8. Baby food.

Some emergencies are more humanitarian in nature. Baby food has a lot of uses for both humans and pets. It's bland, it's cheap, it's nutritious, it keeps well, and it's totally non-solid. The "stage II" meat-based baby food is not only useful for sick humans but also sick pets and the occasional litter of abandoned puppies or kittens as long as it's free of garlic and onions. Baby food is not adequate for adults or pets in the long term - it lacks fiber and certain necessary nutrients - but in a pinch it's good to have on hand.

9. Some way of blocking your door, and a paper clip.

If someone's trying to get into your apartment you'll need to block the door from the inside. You can use folding chairs. You can use a piece of 2x4 lumber across the door. You can use one of those metal poles that you jam under the doorknob. However, you should also have some way of getting into lockable rooms within your apartment. Disturbed roommates or family members may lock themselves in their room or you could just accidentally walk out of a room with the lock button still depressed. Most interior doorknobs have small holes on the side without the lock button. You can slide a paperclip or safety pin into them to pop the lock open from the outside. Obviously this should only be done in case of emergency and not to violate the privacy of your roommates.

10. A backup cooler, cooking device and way to make fire.

When you own your own place you can replace a broken fridge or stove quickly. When you rent, you're at the mercy of your landlord for replacements. Folks with gas stoves may find their gas line disconnected. Keep a portable cooler on hand in case the fridge goes out. Keep a secondary cooking device - a toaster oven, hot plate, grill or microwave - in case the stove goes out. Chances are that an appliance outage will mean you're eating out for a few days, but it's going to be much easier on your wallet if you have a fallback option on hand already.

What unique things do you keep on hand for emergencies? Did we jog your memory about something you're missing? Have you ever found yourself in a jam wishing you had some specific item? Let us know in the comments!

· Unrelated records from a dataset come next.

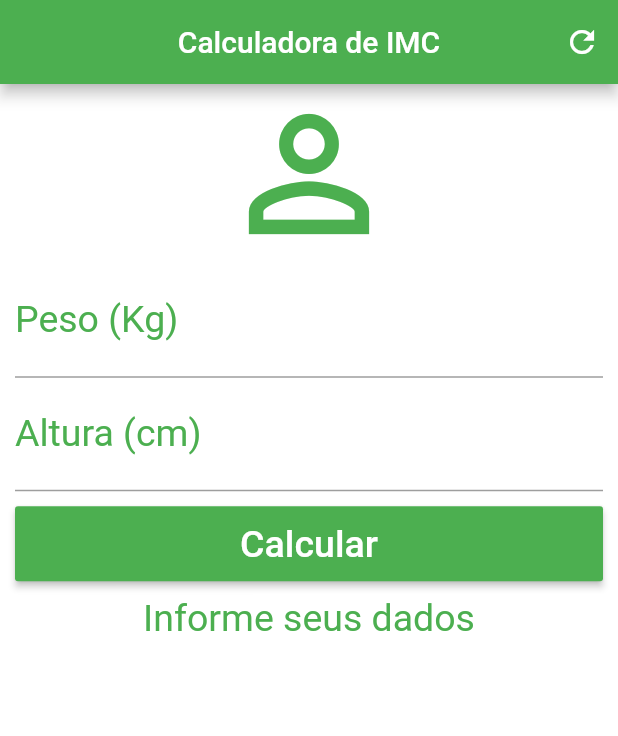
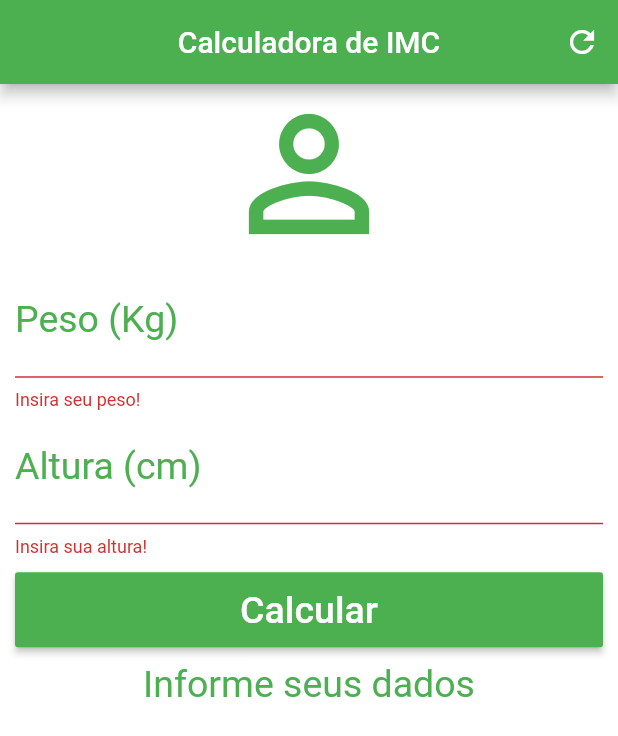
Before and after one commit to sidneisimeao/calculadora_imc, a Flutter app: the screen it shows after launch, after a tap on "Calcular", on a phone screen of 412 x 824 dp. Shown: the top 736 px of the screen. Run offline on Flutter 3.47's test engine with Material 2 defaults, Android fonts, the phone set to English and light mode, and no system bars.

Commit message:
App 2 finalizado

```diff
--- a/lib/main.dart
+++ b/lib/main.dart
@@ -13,12 +13,18 @@ class _HomeState extends State<Home> {
   TextEditingController weightController = TextEditingController();
   TextEditingController heightController = TextEditingController();
 
+  GlobalKey<FormState> _formKey = GlobalKey<FormState>();
+
   String _infoText = "Informe seus dados";
 
   void _resetFields() {
     weightController.text = "";
     heightController.text = "";
+
+    setState(() {
       _infoText = "Informe seus dados";
+      _formKey = GlobalKey<FormState>();
+    });
   }
 
   void _calculate() {
@@ -30,8 +36,16 @@ class _HomeState extends State<Home> {
 
       if (imc < 18.6) {
         _infoText = "Abaixo do Peso (${imc.toStringAsPrecision(4)})";
-      }else{
-         _infoText = "Criar faixas";
+      } else if (imc >= 18.6 && imc < 24.9) {
+        _infoText = "Peso Ideal (${imc.toStringAsPrecision(4)})";
+      } else if (imc >= 24.9 && imc < 29.9) {
+        _infoText = "Levemente Acima do Peso (${imc.toStringAsPrecision(4)})";
+      } else if (imc >= 29.9 && imc < 34.9) {
+        _infoText = "Obesidade grau I (${imc.toStringAsPrecision(4)})";
+      } else if (imc >= 34.9 && imc < 39.9) {
+        _infoText = "Obesidade grau II (${imc.toStringAsPrecision(4)})";
+      } else {
+        _infoText = "Obesidade grau III";
       }
     });
   }
@@ -53,6 +67,8 @@ class _HomeState extends State<Home> {
       backgroundColor: Colors.white,
       body: SingleChildScrollView(
           padding: EdgeInsets.fromLTRB(10.0, 0.0, 10.0, 0.0),
+          child: Form(
+            key: _formKey,
             child: Column(
               crossAxisAlignment: CrossAxisAlignment.stretch,
               children: <Widget>[
@@ -61,7 +77,7 @@ class _HomeState extends State<Home> {
                   size: 120.0,
                   color: Colors.green,
                 ),
-            TextField(
+                TextFormField(
                   keyboardType: TextInputType.number,
                   decoration: InputDecoration(
                       labelText: "Peso (Kg)",
@@ -69,8 +85,13 @@ class _HomeState extends State<Home> {
                   textAlign: TextAlign.center,
                   style: TextStyle(color: Colors.green, fontSize: 25.0),
                   controller: weightController,
+                  validator: (value) {
+                    if (value.isEmpty) {
+                      return "Insira seu peso!";
+                    }
+                  },
                 ),
-            TextField(
+                TextFormField(
                   keyboardType: TextInputType.number,
                   decoration: InputDecoration(
                       labelText: "Altura (cm)",
@@ -78,13 +99,22 @@ class _HomeState extends State<Home> {
                   textAlign: TextAlign.center,
                   style: TextStyle(color: Colors.green, fontSize: 25.0),
                   controller: heightController,
+                  validator: (value) {
+                    if (value.isEmpty) {
+                      return "Insira sua altura!";
+                    }
+                  },
                 ),
                 Padding(
                     padding: EdgeInsets.only(top: 10.0, bottom: 10.0),
                     child: Container(
                       height: 50.0,
                       child: RaisedButton(
-                    onPressed: _calculate,
+                        onPressed: () {
+                          if (_formKey.currentState.validate()) {
+                            _calculate();
+                          }
+                        },
                         child: Text(
                           "Calcular",
                           style: TextStyle(color: Colors.white, fontSize: 25.0),
@@ -99,7 +129,7 @@ class _HomeState extends State<Home> {
                 ),
               ],
             ),
-      ),
+          )),
     );
   }
 }
```
Lines whose indentation alone changed are shown as unchanged.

Published by

Kay Cleaves

2 thoughts on “Renters, Here are the Emergency Supplies That Nobody Mentions”

Comments are closed.